What the task requires: Show each line from the records below in which the word "Drawn" occurs.

Data for processing:

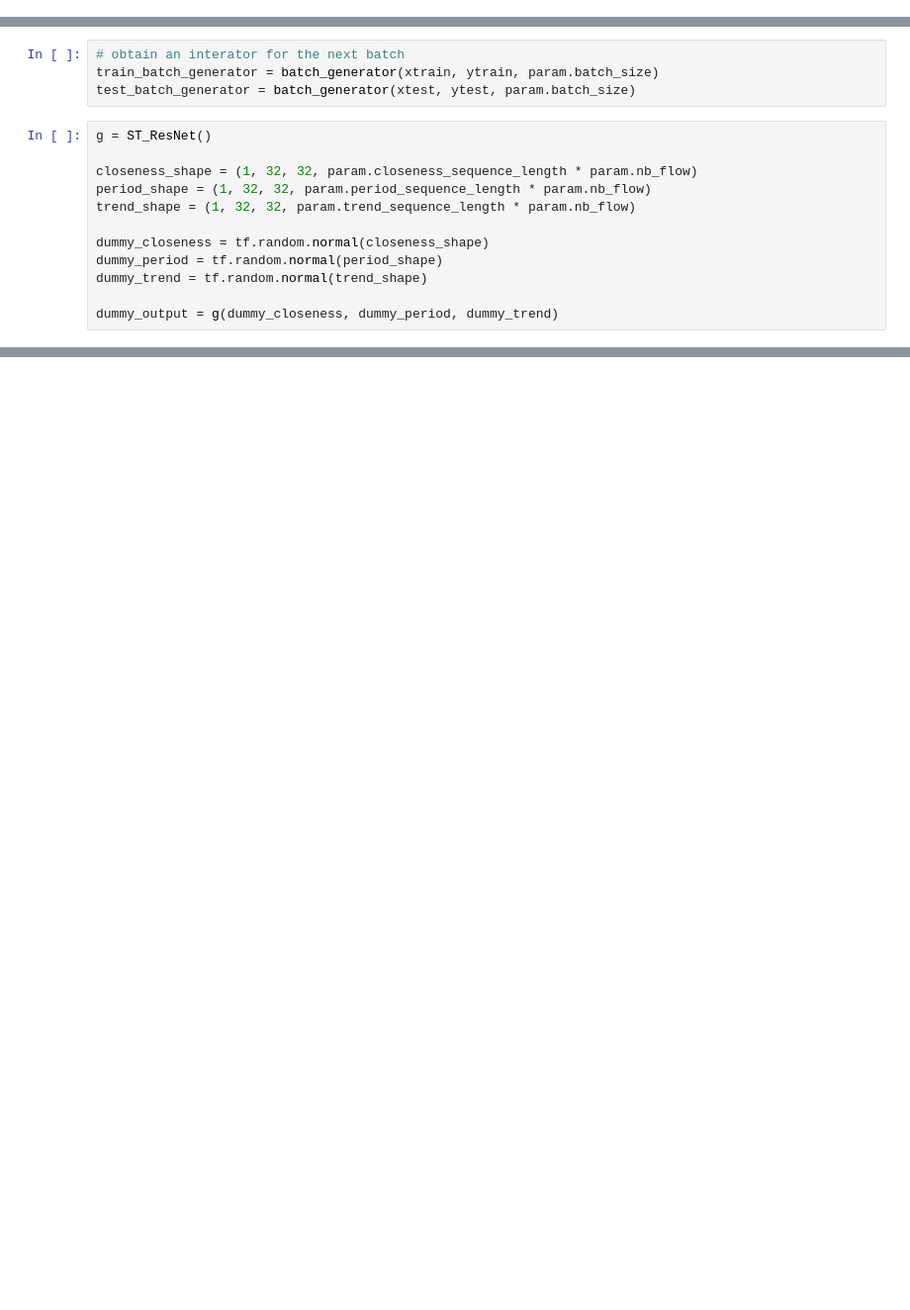
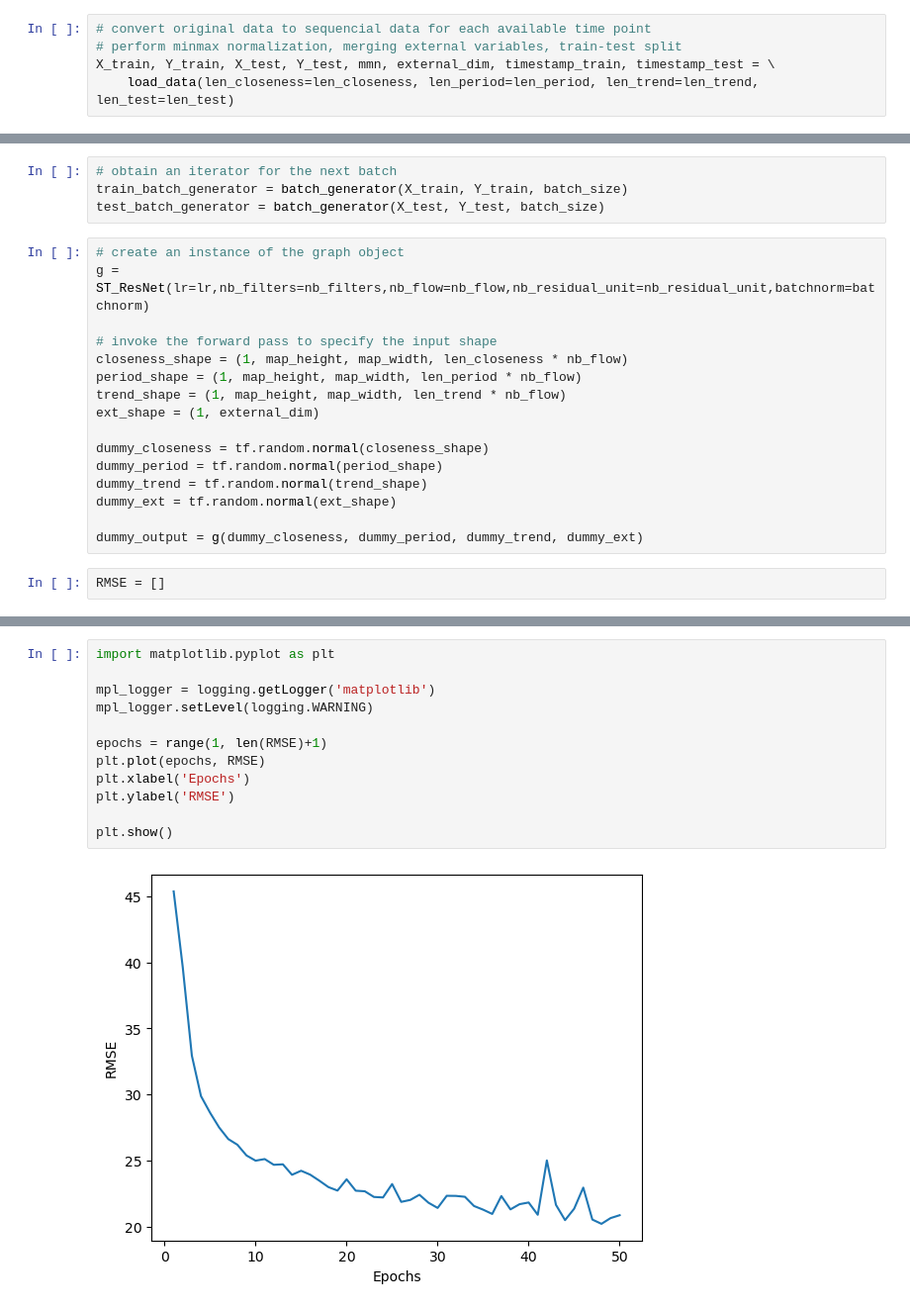
Before and after one commit to yueli901/ST-ResNet, a Jupyter notebook: main.ipynb, the cells around one changed output, grey strips where cells are left out. Shown: that part at 99% size. Drawn from its saved outputs; the diff is of its cells as text; blank space fills up the shorter version.

```diff
--- a/main.ipynb
+++ b/main.ipynb
@@ -21,0 +30,5 @@ ytest = y[train_index:]
+# %%
+# convert original data to sequencial data for each available time point
+# perform minmax normalization, merging external variables, train-test split
+X_train, Y_train, X_test, Y_test, mmn, external_dim, timestamp_train, timestamp_test = \
+    load_data(len_closeness=len_closeness, len_period=len_period, len_trend=len_trend, len_test=len_test)
@@ -22,17 +65,23 @@ ytest = y[train_index:]
 # %%
-# obtain an interator for the next batch
-train_batch_generator = batch_generator(xtrain, ytrain, param.batch_size)
-test_batch_generator = batch_generator(xtest, ytest, param.batch_size)
+# obtain an iterator for the next batch
+train_batch_generator = batch_generator(X_train, Y_train, batch_size)
+test_batch_generator = batch_generator(X_test, Y_test, batch_size)
 # %%
-g = ST_ResNet()
+# create an instance of the graph object
+g = ST_ResNet(lr=lr,nb_filters=nb_filters,nb_flow=nb_flow,nb_residual_unit=nb_residual_unit,batchnorm=batchnorm)
 
-closeness_shape = (1, 32, 32, param.closeness_sequence_length * param.nb_flow)
-period_shape = (1, 32, 32, param.period_sequence_length * param.nb_flow)
-trend_shape = (1, 32, 32, param.trend_sequence_length * param.nb_flow)
+# invoke the forward pass to specify the input shape
+closeness_shape = (1, map_height, map_width, len_closeness * nb_flow)
+period_shape = (1, map_height, map_width, len_period * nb_flow)
+trend_shape = (1, map_height, map_width, len_trend * nb_flow)
+ext_shape = (1, external_dim)
 
 dummy_closeness = tf.random.normal(closeness_shape)
 dummy_period = tf.random.normal(period_shape)
 dummy_trend = tf.random.normal(trend_shape)
+dummy_ext = tf.random.normal(ext_shape)
 
-dummy_output = g(dummy_closeness, dummy_period, dummy_trend)
+dummy_output = g(dummy_closeness, dummy_period, dummy_trend, dummy_ext)
+# %%
+RMSE = []
 # %%
@@ -94,0 +154,14 @@ INFO:tensorflow:Assets written to: model_logs/20230326-221051/assets
+# %%
+import matplotlib.pyplot as plt
+
+mpl_logger = logging.getLogger('matplotlib')
+mpl_logger.setLevel(logging.WARNING)
+
+epochs = range(1, len(RMSE)+1)
+plt.plot(epochs, RMSE)
+plt.xlabel('Epochs')
+plt.ylabel('RMSE')
+
+plt.show()
+# %% [output]
+[figure, added]
```
Also changed, not shown: parts of 6 cells of this notebook, 27 other files.
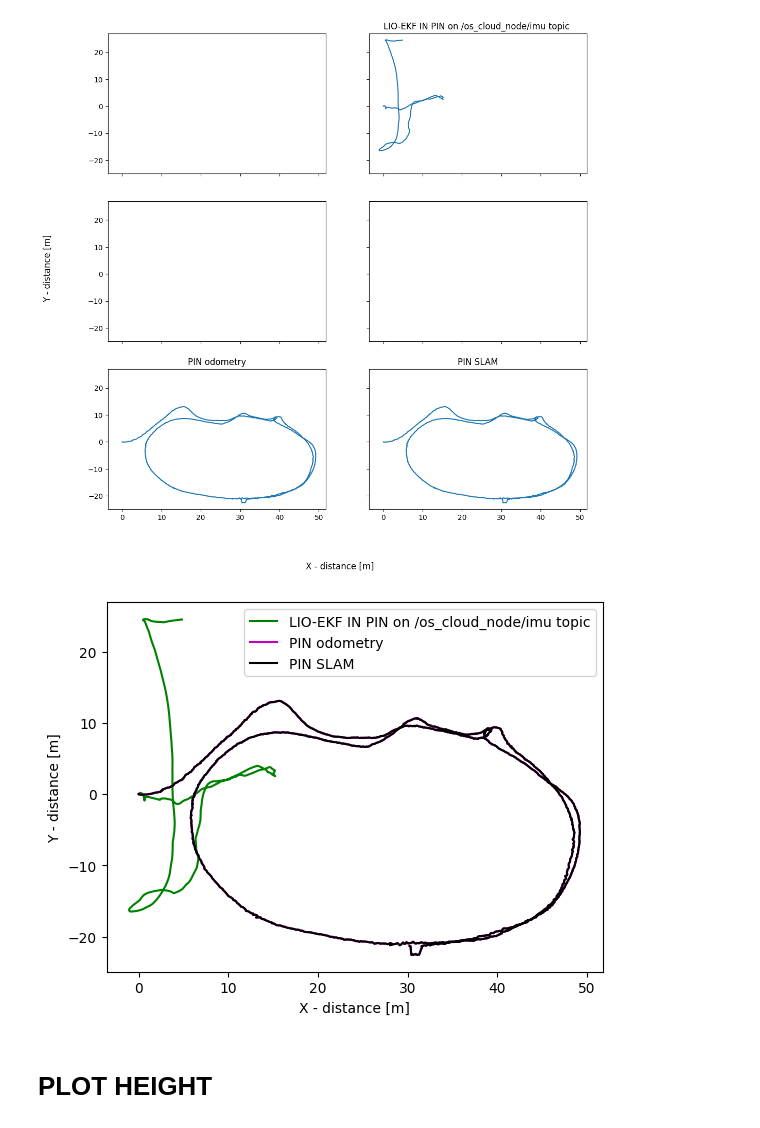
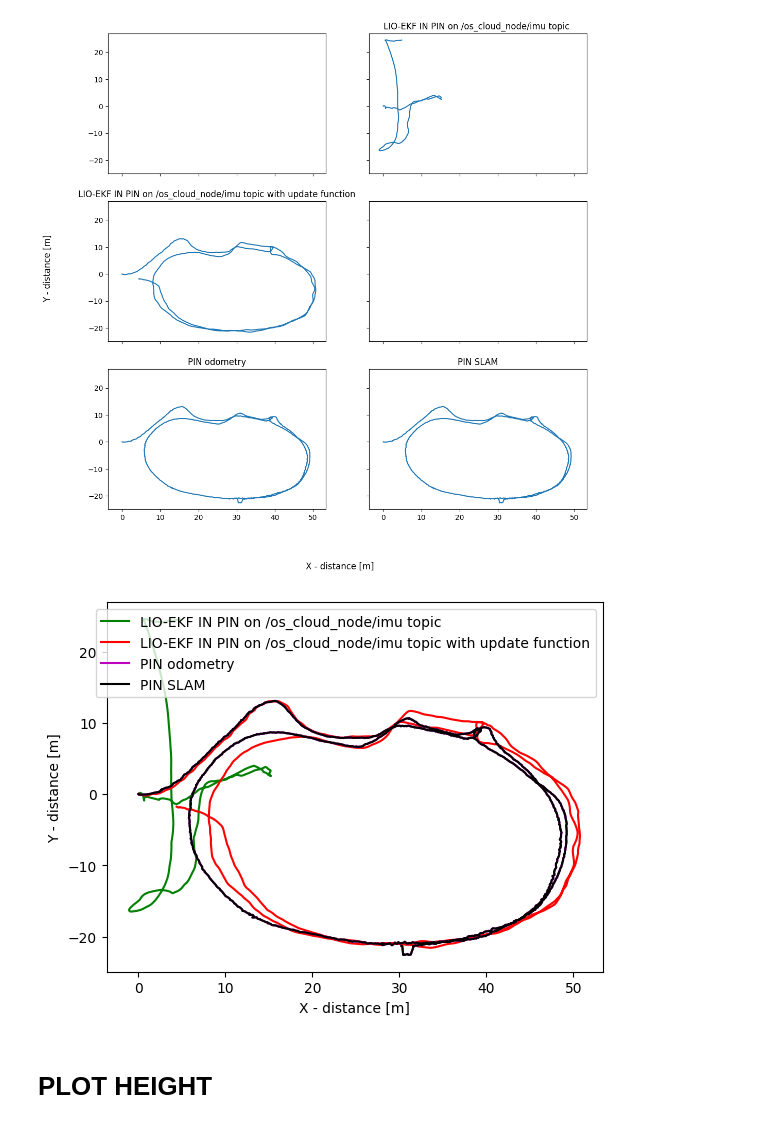
Before and after one commit to ohmohmpr/PINI, a Jupyter notebook: ohm/plot_path/newer_college_128beams/collection1/1_quad_medium.ipynb, the cells around one changed output. Cells and saved outputs as stored; diff of their text form; code cells hidden in the pictures.

```diff
--- a/ohm/plot_path/newer_college_128beams/collection1/1_quad_medium.ipynb
+++ b/ohm/plot_path/newer_college_128beams/collection1/1_quad_medium.ipynb
@@ -8,7 +8,8 @@ idx = 500
 LIOEKF_IN_PIN_os_cloud_node_imu = np.loadtxt(
     '../../../dataset/rosbag/newer_college/128beams/collection1/quad_medium/pin_lio_ekf_odo.txt'
     , usecols=(1,2,3), skiprows=66, unpack=True)[:, :idx]
-# LIOEKF_IN_PIN_camera_imu = np.loadtxt('../dataset/rosbag/m2dgr/street_03/handsfree_imu/pin_lio_ekf_odo_camera.txt', usecols=(1,2,3), skiprows=63, unpack=True)
+pin_lio_ekf_odo_update_fn = np.loadtxt('../../../dataset/rosbag/newer_college/128beams/collection1/quad_medium/pin_lio_ekf_odo_update_fn.txt'
+                                      , usecols=(1,2,3), skiprows=63, unpack=True)
 # LIOEKF_IN_PIN_dvs_imu = np.loadtxt('../dataset/rosbag/m2dgr/street_03/handsfree_imu/pin_lio_ekf_odo_dvs.txt', usecols=(1,2,3), skiprows=63, unpack=True)
 pin_odom = np.loadtxt('../../../dataset/rosbag/newer_college/128beams/collection1/quad_medium/odom_poses_kitti.txt', delimiter=' ', usecols=(3, 7, 11), unpack=True)
 pin_slam = np.loadtxt('../../../dataset/rosbag/newer_college/128beams/collection1/quad_medium/slam_poses_kitti.txt', delimiter=' ', usecols=(3, 7, 11), unpack=True)
@@ -25,8 +26,8 @@ figure, axis = plt.subplots(3, 2, sharex=True, sharey=True, figsize=(12, 12))
 # axis[0][0].set_title("LIO-EKF on /os1_cloud_node/imu topic")
 axis[0][1].plot(LIOEKF_IN_PIN_os_cloud_node_imu[0], LIOEKF_IN_PIN_os_cloud_node_imu[1])
 axis[0][1].set_title("LIO-EKF IN PIN on /os_cloud_node/imu topic ")
-# axis[1][0].plot(LIOEKF_IN_PIN_camera_imu[0], LIOEKF_IN_PIN_camera_imu[1])
-# axis[1][0].set_title("LIO-EKF IN PIN on /camera/imu topic")
+axis[1][0].plot(pin_lio_ekf_odo_update_fn[0], pin_lio_ekf_odo_update_fn[1])
+axis[1][0].set_title("LIO-EKF IN PIN on /os_cloud_node/imu topic with update function")
 # axis[1][1].plot(LIOEKF_IN_PIN_dvs_imu[0], LIOEKF_IN_PIN_dvs_imu[1])
 # axis[1][1].set_title("LIO-EKF IN PIN on /dvs/imu topic")
 axis[2][0].plot(pin_odom[0], pin_odom[1])
@@ -38,20 +39,20 @@ figure.supxlabel('X - distance [m]')
 figure.supylabel('Y - distance [m]')
 plt.show()
 # %% [output]
-[figure, old version]
+[figure, new version]
 # %%
 # plt.plot(LIOEKF_os1_cloud_node_imu[0], LIOEKF_os1_cloud_node_imu[1], label='LIO-EKF on /os1_cloud_node/imu topic', color='b')
 plt.plot(LIOEKF_IN_PIN_os_cloud_node_imu[0], LIOEKF_IN_PIN_os_cloud_node_imu[1], label='LIO-EKF IN PIN on /os_cloud_node/imu topic', color='g')
-# plt.plot(LIOEKF_IN_PIN_camera_imu[0], LIOEKF_IN_PIN_camera_imu[1], label='LIO-EKF IN PIN on /camera/imu topic', color='r')
+plt.plot(pin_lio_ekf_odo_update_fn[0], pin_lio_ekf_odo_update_fn[1], label='LIO-EKF IN PIN on /os_cloud_node/imu topic with update function', color='r')
 # plt.plot(LIOEKF_IN_PIN_dvs_imu[0], LIOEKF_IN_PIN_dvs_imu[1], label='LIO-EKF IN PIN on /dvs/imu topic', color='c')
 plt.plot(pin_odom[0], pin_odom[1], label='PIN odometry', color='m')
 plt.plot(pin_slam[0], pin_slam[1], label='PIN SLAM', color='k')
 
 plt.legend()
 plt.rcParams["figure.figsize"] = (22, 22)
 
 plt.xlabel('X - distance [m]')
 plt.ylabel('Y - distance [m]')
 plt.show()
 # %% [output]
-[figure, old version]
+[figure, new version]
```
Also changed, not shown: parts of 7 cells of this notebook, 7 other files.
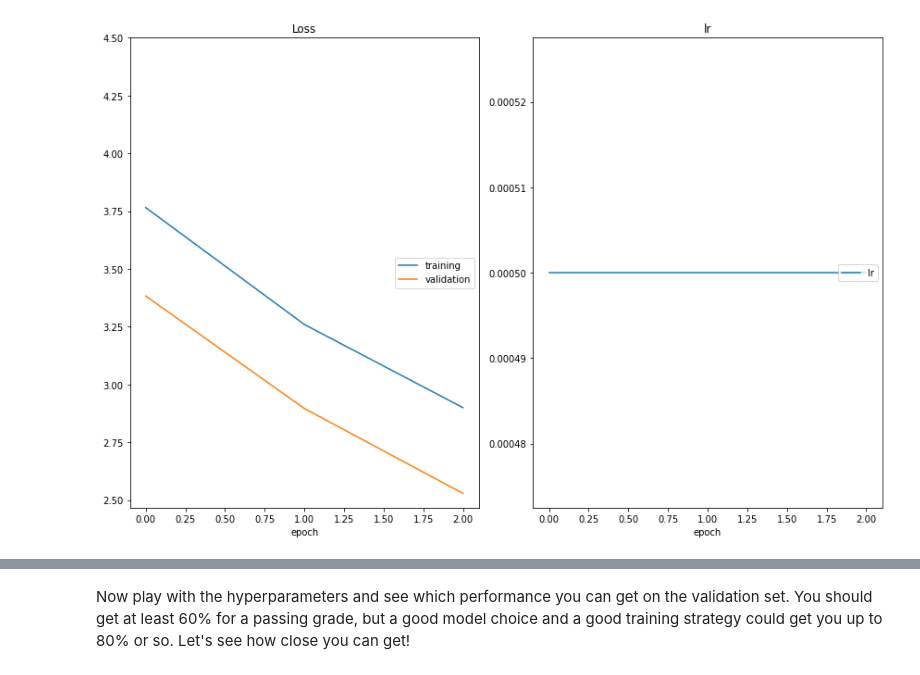
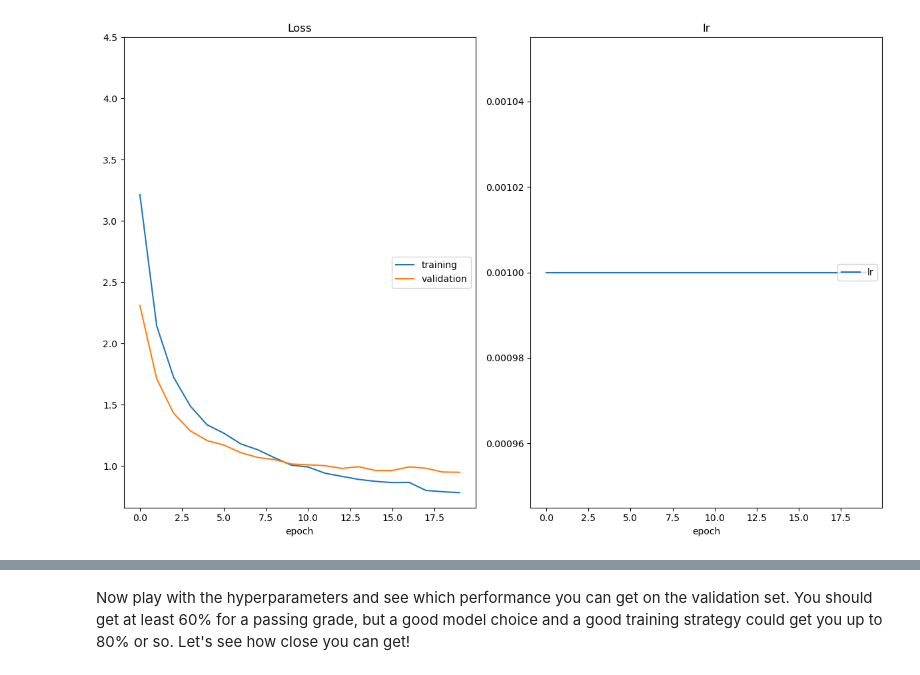
Before and after one commit to EzekielEkanem/landmark_images, a Jupyter notebook: transfer_learning.ipynb, the cells around one changed output, grey strips where cells are left out. Drawn from its saved outputs; the diff is of its cells as text; code cells hidden in the pictures.

```diff
--- a/transfer_learning.ipynb
+++ b/transfer_learning.ipynb
@@ -50,7 +57,7 @@ Let's train our transfer learning model! Let's start defining the hyperparameter
 # %%
 batch_size = 64  # size of the minibatch for stochastic gradient descent (or Adam)
 valid_size = 0.2  # fraction of the training data to reserve for validation
-num_epochs = 50  # number of epochs for training
+num_epochs = 20  # number of epochs for training
 num_classes = 50  # number of classes. Do not change this
 learning_rate = 0.001  # Learning rate for SGD (or Adam)
 opt = 'adam'      # optimizer. 'sgd' or 'adam'
@@ -60,35 +67,35 @@ from src.data import get_data_loaders
 from src.optimization import get_optimizer, get_loss
 from src.train import optimize
 from src.transfer import get_model_transfer_learning
 
 # Get a model using get_model_transfer_learning. Use one of the names reported here:
 # https://pytorch.org/vision/0.10/models.html
 # For example, if you want to load ResNet 18, use "resnet18"
 # NOTE: use the hyperparameters defined in the previous cell, do NOT copy/paste the
 # values
-model_transfer = get_model_transfer_learning(model_name="densenet121", num_classes=num_classes)
+model_transfer = get_model_transfer_learning(model_name="densenet121", n_classes=num_classes)
 
 # train the model
 data_loaders = get_data_loaders(batch_size=batch_size)
 optimizer = get_optimizer(
     model_transfer,
     learning_rate=learning_rate,
     optimizer=opt,
     weight_decay=weight_decay,
 )
 loss = get_loss()
 
 optimize(
     data_loaders,
     model_transfer,
     optimizer,
     loss,
     n_epochs=num_epochs,
     save_path="checkpoints/model_transfer.pt",
     interactive_tracking=True
 )
 # %% [output]
-[figure, old version]
+[figure, new version]
 # %% [markdown]
 <img src="static_images/icons/noun-question-mark-869751.png" alt="?" style="width:25px"/> __Question:__ Outline the steps you took to get to your final CNN architecture and your reasoning at each step.  Describe why you think the architecture is suitable for the current problem.
 # %% [markdown]
```
Also changed, not shown: parts of 5 cells of this notebook, 11 other files.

Response to this exercise:
Before and after one commit to yueli901/ST-ResNet, a Jupyter notebook: main.ipynb, the cells around one changed output, grey strips where cells are left out. Shown: that part at 99% size. Drawn from its saved outputs; the diff is of its cells as text; blank space fills up the shorter version.
Before and after one commit to EzekielEkanem/landmark_images, a Jupyter notebook: transfer_learning.ipynb, the cells around one changed output, grey strips where cells are left out. Drawn from its saved outputs; the diff is of its cells as text; code cells hidden in the pictures.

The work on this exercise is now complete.